Peter Lees, Chief Executive of the Faculty of Medical Leadership and Management (FMLM) set the scene for the table discussions. For Peter a key question that all teams should ask themselves is ‘Can the most junior person in the team question the most senior person?’ He highlighted evidence that showed that good team working saves lives. In the future he thinks team working should form a significant part of every appraisal or revalidation.
Then there was some table work which saw rich discussions around the following themes: Integrated care, multi-disciplinary team working, collaboration and respect within the profession, and patient involvement.
On my table we had a mixture of doctors from different specialties, some students and two patient representatives and we had a really interesting discussion around patient involvement. Most people on the table agreed that they see the reasons why involving patients in their care are important but that there are a range of barriers to doing this effectively, the biggest of which is pressures on their time. It was also acknowledged that different patients want to be involved in different ways and to different levels.
Dr Kit Byatt brought to our attention the McNamara fallacy and how in healthcare we can focus on making the measurable important rather than making the important measurable.
The panel discussion followed on nicely from the table discussions with our panellists being asked some challenging questions on the topics above.
Several people contributed to the ongoing discussion on Twitter
I’m looking forward to our second event focus on ‘the resilient doctor’ in Newcastle on the 16 July
We are analysing all of the content that was recorded last week including the points made in the panel discussion, notes from the table discussions, storyboard, video, votes and the items posted on the solutions wall and what we hear from you. We will be using all of this to inform a report and a summary of the discussions.

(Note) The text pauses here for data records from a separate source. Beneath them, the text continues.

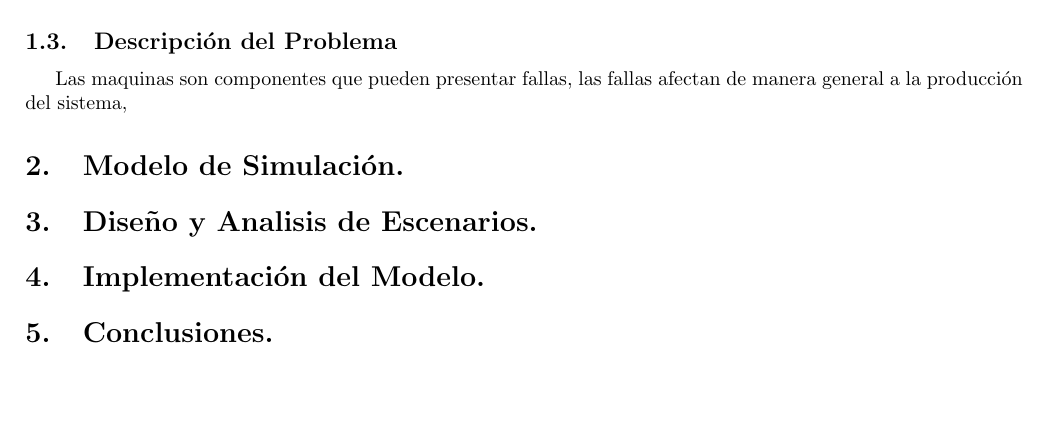
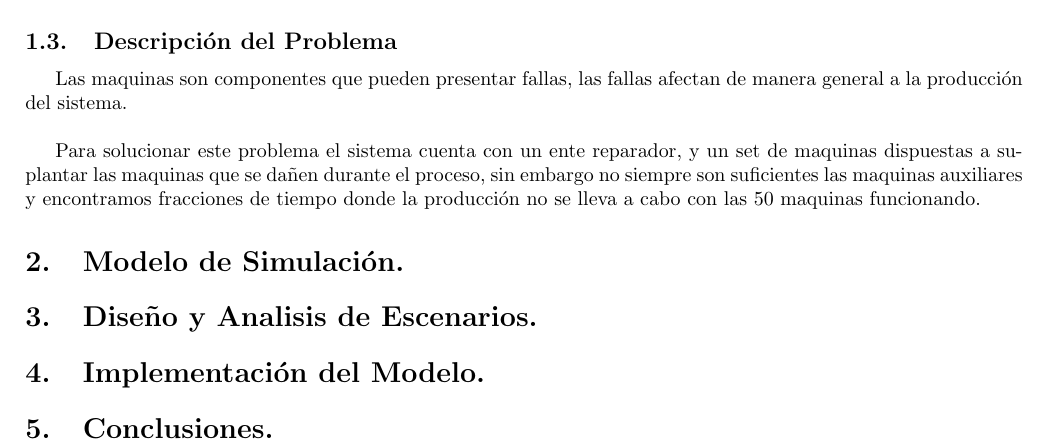
Before and after one commit to themonki/simulacion, a LaTeX document (informe/InfoSimula.tex): part of the page, cut so that both start at the same text, the shorter picture padded with empty space. Compiled offline with pdfLaTeX.

Commit message:
archivo tex

```diff
--- a/informe/InfoSimula.tex
+++ b/informe/InfoSimula.tex
@@ -92,7 +92,9 @@ Figura1. \emph{Comportamiento del Sistema}
 
 \subsection{Descripción del Problema}
 
-Las maquinas son componentes que pueden presentar fallas, las fallas afectan de manera general a la producción del sistema,
+Las maquinas son componentes que pueden presentar fallas, las fallas afectan de manera general a la producción del sistema.\\
+
+Para solucionar este problema el sistema cuenta con un ente reparador, y un set de maquinas dispuestas a suplantar las maquinas que se dañen durante el proceso, sin embargo no siempre son suficientes las maquinas auxiliares y encontramos fracciones de tiempo donde la producción no se lleva a cabo con las 50 maquinas funcionando.
 
 
 \section{Modelo de Simulación.}
```
Also changed, not shown: informe/InfoSimula.pdf, 3 other files.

If you were unable to attend please leave a comment below or complete the poll which includes all of the questions asked at the event.